How This Local Woman’s Hip Replacement Was a Blessing in Disguise
Sister Mary McNulty is always on the move. As the principal of a West Philadelphia Catholic elementary school, she’s responsible for more than 500 kids from 43 different countries. “I wake up and spend the whole day running. I never know where I’ll get called to,” McNulty says. “We have two buildings across the street from each other, so I spend my time dashing from one to the other.”
But in 2013, that mad dash was becoming increasingly difficult for her. She had been suffering from pain in her leg and hip. After a bad fall, her leg pain continued to escalate. When the pain got worse and spread into her back, her doctor insisted she see a specialist—Dr. David Vegari, an orthopedic surgeon and joint pain specialist at Lankenau Medical Center.
“When I went to Dr. Vegari, I thought he would give me a shot of cortisone or something like that,” says McNulty. The news was not what she was expecting. “He said, ‘I think you need a full hip replacement.’ I was like, ‘Wait a minute. I’m too young for that!’”
At 53, McNulty was indeed younger than the majority of hip replacement patients. But Dr. Vegari explained that this is changing. As youth sports have intensified and grown more popular, people are wearing out their joints quicker than ever.
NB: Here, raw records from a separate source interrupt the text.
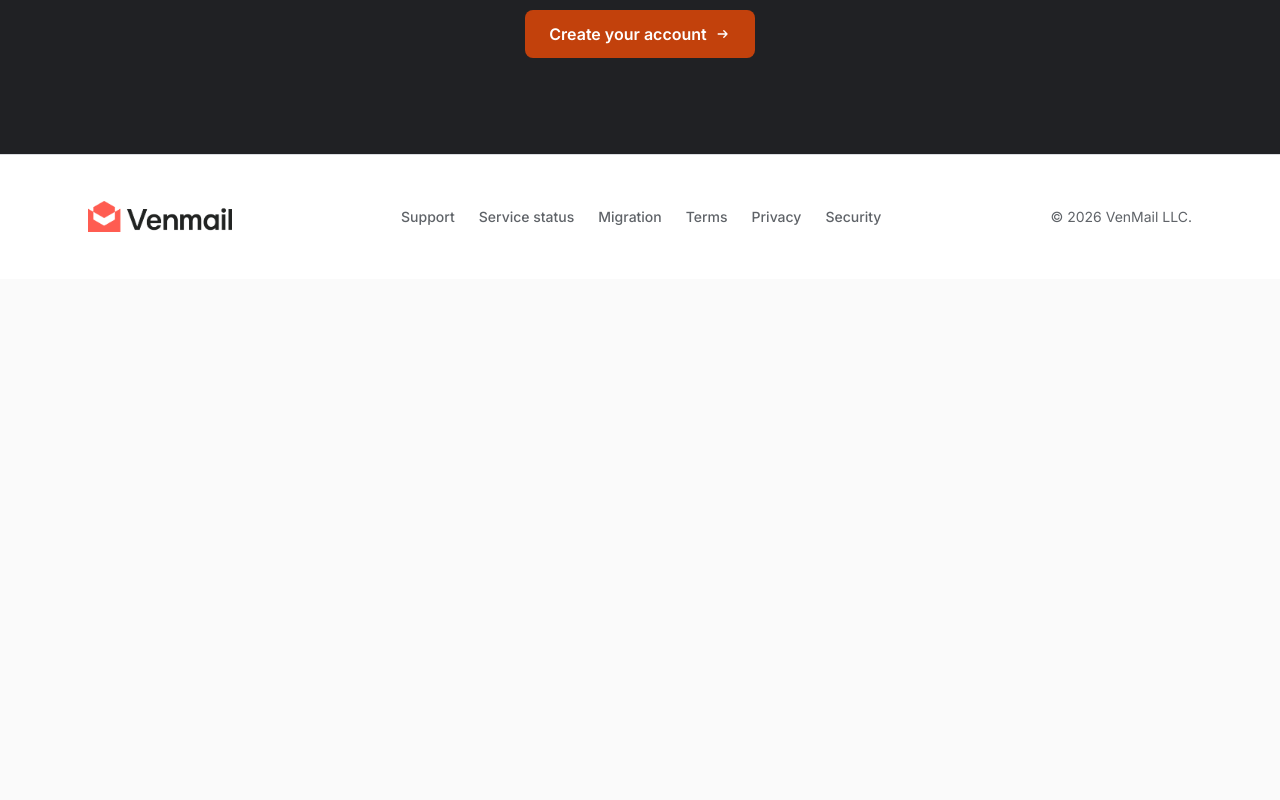
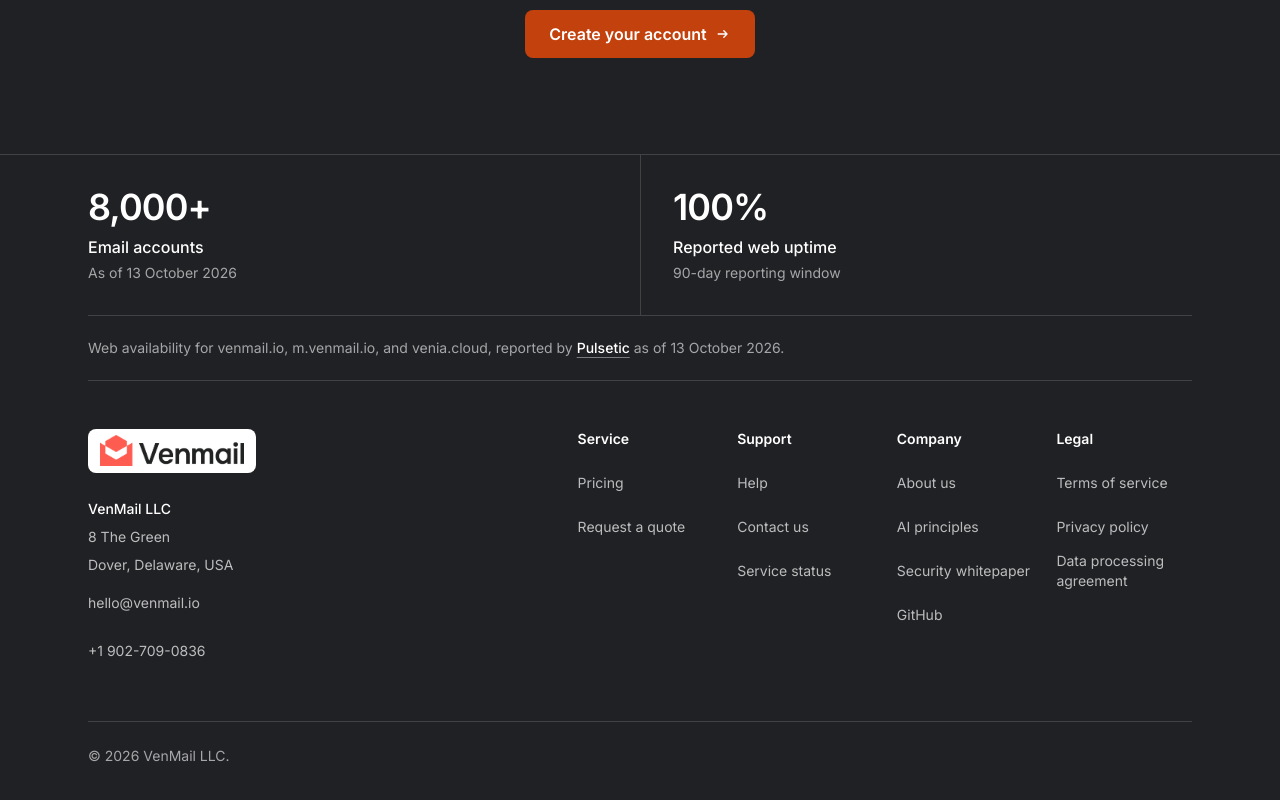
Before and after one commit to VenMail/landing_cms, a Next.js app: page / in a window 1280 px wide. Shown: the part 5015-5815 px from the top of the page. Before the commit the page ends 5294 px from the top, so only its background shows below. Built offline with nearby package versions, Linux system fonts and the light colour scheme; no server answers.

Commit message:
Add verified service evidence and company details to footer

```diff
--- a/src/components/home/MailFirstFooter.jsx
+++ b/src/components/home/MailFirstFooter.jsx
@@ -1,21 +1,77 @@
-const footerLinks = [
-  ['Support', '/resources/help'],
-  ['Service status', 'https://status.venmail.app'],
-  ['Migration', '/request-quote'],
-  ['Terms', '/resources/terms-of-service'],
-  ['Privacy', '/resources/privacy-policy'],
-  ['Security', '/security-whitepaper'],
+const footerGroups = [
+  ['Service', [
+    ['Pricing', '/#pricing'],
+    ['Request a quote', '/request-quote'],
+  ]],
+  ['Support', [
+    ['Help', '/resources/help'],
+    ['Contact us', '/contact-us'],
+    ['Service status', 'https://status.venmail.app'],
+  ]],
+  ['Company', [
+    ['About us', '/about-us'],
+    ['AI principles', '/resources/ai-principles'],
+    ['Security whitepaper', '/security-whitepaper'],
+    ['GitHub', 'https://github.com/VenMail'],
+  ]],
+  ['Legal', [
+    ['Terms of service', '/resources/terms-of-service'],
+    ['Privacy policy', '/resources/privacy-policy'],
+    ['Data processing agreement', '/resources/dpa'],
+  ]],
 ];
+
+const linkClass = 'flex min-h-11 w-fit items-center text-sm text-white/70 transition-colors hover:text-white focus:outline-none focus:ring-2 focus:ring-orange-300 focus:ring-offset-2 focus:ring-offset-[#202124]';
 
 export default function MailFirstFooter() {
   return (
-    <footer className="border-t border-[#dadce0] bg-white">
-      <div className="mx-auto flex max-w-6xl flex-col gap-8 px-4 py-10 sm:px-6 lg:flex-row lg:items-center lg:justify-between">
-        <a href="/" className="flex h-11 w-fit items-center rounded-lg focus:outline-none focus:ring-2 focus:ring-orange-700 focus:ring-offset-2"><span className="sr-only">Venmail home</span><img src="/logo-text.png" alt="" className="w-36" /></a>
-        <nav aria-label="Footer" className="flex flex-wrap gap-x-6 gap-y-3">
-          {footerLinks.map(([label, href]) => <a key={href} href={href} className="text-sm font-medium text-[#5f6368] transition-colors hover:text-[#202124]">{label}</a>)}
-        </nav>
-        <p className="text-sm text-[#5f6368]">© {new Date().getFullYear()} VenMail LLC.</p>
+    <footer className="border-t border-white/15 bg-[#202124] text-white">
+      <div className="mx-auto max-w-6xl px-4 pb-10 sm:px-6">
+        <section aria-label="Venmail service facts" className="grid border-b border-white/15 sm:grid-cols-2">
+          <div className="py-8 sm:pr-8">
+            <p className="text-4xl font-semibold tracking-[-0.025em]">8,000+</p>
+            <p className="mt-2 text-base font-medium">Email accounts</p>
+            <p className="mt-1 text-sm text-white/60">As of 13 October 2026</p>
+          </div>
+          <div className="border-t border-white/15 py-8 sm:border-l sm:border-t-0 sm:pl-8">
+            <p className="text-4xl font-semibold tracking-[-0.025em]">100%</p>
+            <p className="mt-2 text-base font-medium">Reported web uptime</p>
+            <p className="mt-1 text-sm text-white/60">90-day reporting window</p>
+          </div>
+        </section>
+
+        <p className="border-b border-white/15 py-5 text-sm leading-6 text-white/60">
+          Web availability for venmail.io, m.venmail.io, and venia.cloud, reported by <a href="https://status.venmail.app" className="font-medium text-white underline decoration-white/40 underline-offset-4 hover:decoration-white focus:outline-none focus:ring-2 focus:ring-orange-300 focus:ring-offset-2 focus:ring-offset-[#202124]">Pulsetic</a> as of 13 October 2026.
+        </p>
+
+        <div className="grid gap-12 py-12 lg:grid-cols-[0.8fr_1.2fr] lg:gap-20">
+          <div>
+            <a href="/" className="flex h-11 w-fit items-center rounded-lg bg-white px-3 focus:outline-none focus:ring-2 focus:ring-orange-300 focus:ring-offset-2 focus:ring-offset-[#202124]">
+              <span className="sr-only">Venmail home</span>
+              <img src="/logo-text.png" alt="" className="w-36" />
+            </a>
+            <address className="mt-6 space-y-1 text-sm not-italic leading-6 text-white/70">
+              <p className="font-medium text-white">VenMail LLC</p>
+              <p>8 The Green</p>
+              <p>Dover, Delaware, USA</p>
+              <a href="mailto:hello@venmail.io" className={linkClass}>hello@venmail.io</a>
+              <a href="tel:+19027090836" className={linkClass}>+1 902-709-0836</a>
+            </address>
+          </div>
+
+          <nav aria-label="Footer" className="grid grid-cols-2 gap-x-6 gap-y-10 sm:grid-cols-4">
+            {footerGroups.map(([heading, links]) => (
+              <section key={heading} aria-labelledby={`footer-${heading.toLowerCase()}`}>
+                <h2 id={`footer-${heading.toLowerCase()}`} className="text-sm font-semibold text-white">{heading}</h2>
+                <ul className="mt-3">
+                  {links.map(([label, href]) => <li key={href}><a href={href} className={linkClass}>{label}</a></li>)}
+                </ul>
+              </section>
+            ))}
+          </nav>
+        </div>
+
+        <p className="border-t border-white/15 pt-6 text-sm text-white/60">© {new Date().getFullYear()} VenMail LLC.</p>
       </div>
     </footer>
   );
```
Also changed, not shown: scripts/verify-landing-export.mjs (+7 -0 lines), 2 other files (tests, documents, lock files or other folders).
McNulty had been an athlete as a young adult, and that, along with her fall, had brought her to a crossroads sooner than she’d expected.
Concerned about how she’d handle her physically hectic job while dealing with a healing hip, McNulty was hesitant. Fortunately, Vegari had an answer for that too. “He told me that his procedure (an anterior hip replacement) gets people back on their feet as quickly as possible,” she says.
According to Vegari, the option provides numerous benefits. “We spread the muscles apart, rather than cut into them directly,” he says. As a result, “you usually get rid of your walker sooner, you get rid of your cane sooner, and there’s no limitation as far as bending, crossing your legs or sleeping at night.” The promise of quick recovery and free mobility appealed to McNulty. She agreed to the procedure, her very first operation.
The night before her surgery, she was nervous. But then her phone rang—it was Vegari calling to check in and answer any questions that might be weighing on her mind. His encouragement and compassion soothed her nerves. “I was amazed at his kindness. I got off the phone and thought, I’m going to be able to sleep tonight,” says McNulty. When she went in for surgery the next day, Vegari was once again by her side, walking her through the operation and every team member’s role. “I knew I was in good hands,” she says.
When she woke up from surgery, a doctor was by her bedside, holding a walker. “He looked at me and he said, ‘C’mon, get up, you’re going to walk to the recovery room.’ And I said, ‘You’re kidding!’” Sure enough, a few moments later she was up and out of the room. There was no need for special exercises or even pain medication, and she left the hospital without needing physical therapy, a standard requirement for most hip procedures. By the end of the week, she was joining in on a yoga class at her convent. The other sisters were shocked. “I was the talk of the convent, because they couldn’t believe it. You aren’t supposed to get better this quickly,” McNulty laughs. “To this day, there’s a sister who says, ‘I envy you because you don’t walk with a limp.’”
Before she knew it, she was back to rushing between her two school buildings, feeling more secure than ever. “I hadn’t realized how much my pain was holding me back,” she says. “My only regret is not doing the procedure sooner.”
Today, McNulty’s making up for lost time by going back to her favorite activities and a few new ones as well. “I’m back to doing the things I love,” she says. “But my newest favorite thing is horseback riding in the Rockies,” she says, smiling. “And now I can get off the horse, after the trail ride, with some dignity.”